OutcomesGlasgow Outcome Scale three months post stroke, National Institute of Health Stroke Scale and Barthel Index scores at one and three months
NotesWe emailed the author (tyamaguchi-rtec@umin.ac.jp) on 21 October 2014 but did not receive an answer.

Characteristics of ongoing studies [ordered by study ID]

SEREAL 2012

Trial name or titleSelenium Replacement and Serum Selenium Level in Severe Sepsis and Septic Shock Patients
MethodsRCT
ParticipantsNot yet recruiting
Interventions

Selenium: 500 mcg (10 mL) mixed to 230 mL of normal saline will be infused continuously per day (10 mL/hour). Study drugs will be infused for 7 days.

Placebo: 10 mL mixed with 230 mL of normal saline will be infused continuously per day (10 mL/hour). Study drugs will be infused for 7 days.

Outcomes

Primary outcomes:

  • 28-day mortality

Secondary outcomes:

  • ICU length of stay

  • Mortality at hospital discharge,

  • Development of the new infection

  • Ventilator days

  • Renal replacement therapy days

  • Oxidative stress marker

  • Changes in severity scores

  • 3-month mortality

  • Vasopressor days

Starting dateSeptember 2012
Contact informationProfessor Gil Joon Suh, suhgil@snu.ac.kr
NotesStatus of the trial has not been verified in more than two years after the expected end date on clinicaltrials.gov. We emailed author (suhgil@snu.ac.kr) on 21 October 2014 but received no answer.

SISPCT

Trial name or title SISPCT
MethodsRCT
Participants1180 adult participants with severe sepsis or septic shock
InterventionsFactorial designed, randomized trial of placebo-controlled selenium (bolus 2000 mcg, then 1000 mcg daily as 24-hour infusion for up to 21 days) and procalcitonin guided antibiotic therapy
Outcomes

Primary outcome:

  • 28 days all-cause mortality

Secondary outcomes:

  • Mean total SOFA ( Sequential Organ Failure Assessment)-score, and SOFA subscores

  • 90 days all-cause mortality

  • Frequency and duration of mechanical ventilation until day 90

  • Frequency and duration of renal replacement therapy until day 90

  • Frequency and duration of vasopressor support until day 90

  • Frequencies of adverse and severe adverse events

  • Clinical cure and microbiological cure on day 4, 7, 10, and 14 (*)

  • Duration of antibiotic therapy (*)

  • Costs of antibiotic therapy (*)

  • Duration until change of antibiotic therapy (*)

  • Antibiotic exposure days (*)

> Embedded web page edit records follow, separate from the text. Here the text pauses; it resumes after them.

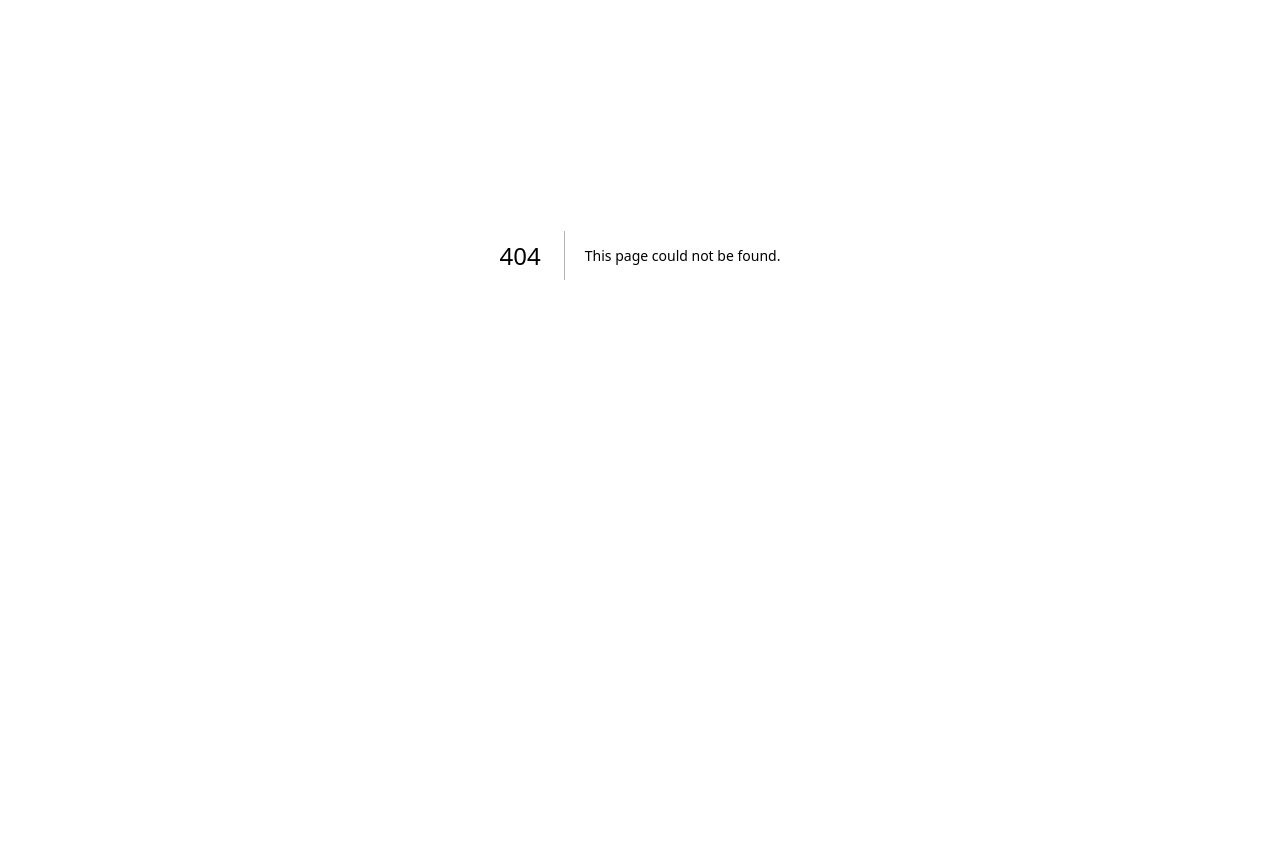
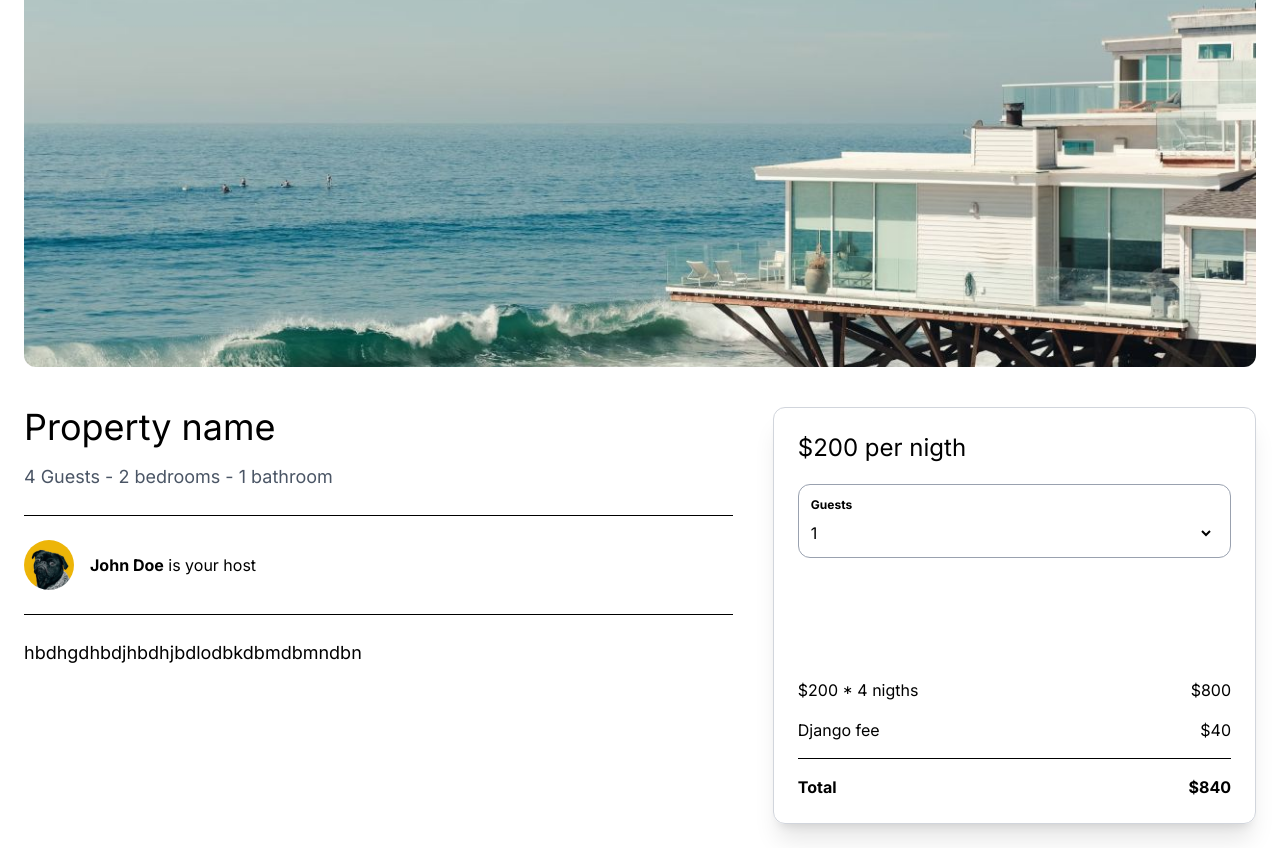
Before and after one commit to Krlostks/AirBnbClone, a Next.js app: page /properties/1 in a window 1280 px wide. Before the commit this address had no page. Shown: the part 257-1105 px from the top of the page. Before the commit the page ends 912 px from the top, so only its background shows below. Built offline with nearby package versions, Linux system fonts and the light colour scheme.

Commit message:
Detail page for properties (static)

```diff
--- /dev/null
+++ b/app/properties/ReservationSidebar.tsx
@@ -0,0 +1,42 @@
+const ReservationSidebar = ()=>{
+    return (
+        <aside className="mt-6 p-6 col-span-2 rounded-xl border border-gray-300 shadow-xl">
+            <h2 className="mb-5 text-2xl">$200 per nigth</h2>
+
+            <div className="mb-6 p-3 border border-gray-400 rounded-xl">
+                <label className="mb-2 block font-bold text-xs">Guests</label>
+                <select className="w-full -ml-1 text-xm">
+                    <option value="">1</option>
+                    <option value="">2</option>
+                    <option value="">3</option>
+                    <option value="">4</option>
+                </select>
+            </div>
+
+            <div className="w-full mb-6 py-6 text-center text-white bg-airbnb hover:bg-airbnb-dark rounded-xl">
+                Book
+            </div>
+
+            <div className="mb-4 flex justify-between align-center">
+                <p>$200 * 4 nigths</p>
+
+                <p>$800</p>
+            </div>
+
+            <div className="mb-4 flex justify-between align-center">
+                <p>Django fee</p>
+
+                <p>$40</p>
+            </div>
+
+            <hr />
+            <div className="mt-4 flex justify-between align-center font-bold">
+                <p>Total</p>
+
+                <p>$840</p>
+            </div>
+        </aside>
+    )
+}
+
+export default ReservationSidebar;
--- /dev/null
+++ b/app/properties/[id]/page.tsx
@@ -0,0 +1,48 @@
+import Image from "next/image";
+ import ReservationSidebar from "../ReservationSidebar";
+
+ const PropertyDetailPage = () =>{
+     return(
+         <main className="max-w-[1500px] mx-auto px-6 pb-6">
+             <div className="w-full h-[64vh] mb-4 overflow-hidden rounded-xl relative">
+             <Image
+                     fill
+                     src='/beach_1.jpg'
+                     className="object-cover w-full h-full"
+                     alt="Beach house"
+                 />
+             </div>
+
+             <div className="grid grid-cols-1 md:grid-cols-5 gap-4">
+                 <div className="py-6 pr-6 col-span-3">
+                     <h1 className="mb-4 text-4xl">Property name</h1>
+
+                     <span className="mb-6 block text-lg text-gray-600">
+                         4 Guests - 2 bedrooms - 1 bathroom
+                     </span>
+                     <hr />
+
+                     <div className="py-6 flex items-center space-x-4">
+                         <Image
+                                     src='/profile_pic_1.jpg'
+                                     width={50}
+                                     height={50}
+                                     className="rounded-full"
+                                     alt="The user name"
+                                 />
+                         <p><strong>John Doe</strong> is your host</p>
+                     </div>
+
+                     <hr />
+
+                         <p className="mt-6 text-lg">
+                             hbdhgdhbdjhbdhjbdlodbkdbmdbmndbn
+                         </p>
+                 </div>
+
+                 <ReservationSidebar/>
+             </div>
+         </main>
+     )
+ }
+ export default PropertyDetailPage;
```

  • Days alive without antibiotics (*)

  • Frequency of antibiotic resistance (*)

  • ICU length of stay until day 90

  • Hospital length of stay until day 90

  • Number of surgical procedures for source control (*)

  • Number of diagnostic procedures for searching the focus of infection (*)

(*) Endpoints are for the procalcitonin intervention only

Starting date2009
Contact informationWe obtained information from Frank Bloos via Frank.Bloos@med.uni-jena.de on21 October 2014, the same day we emailed him. The trial group is currently writing the manuscript for publication and does not want to reveal data at this time. Publication is estimated to in 2015.
Notes 

Ancillary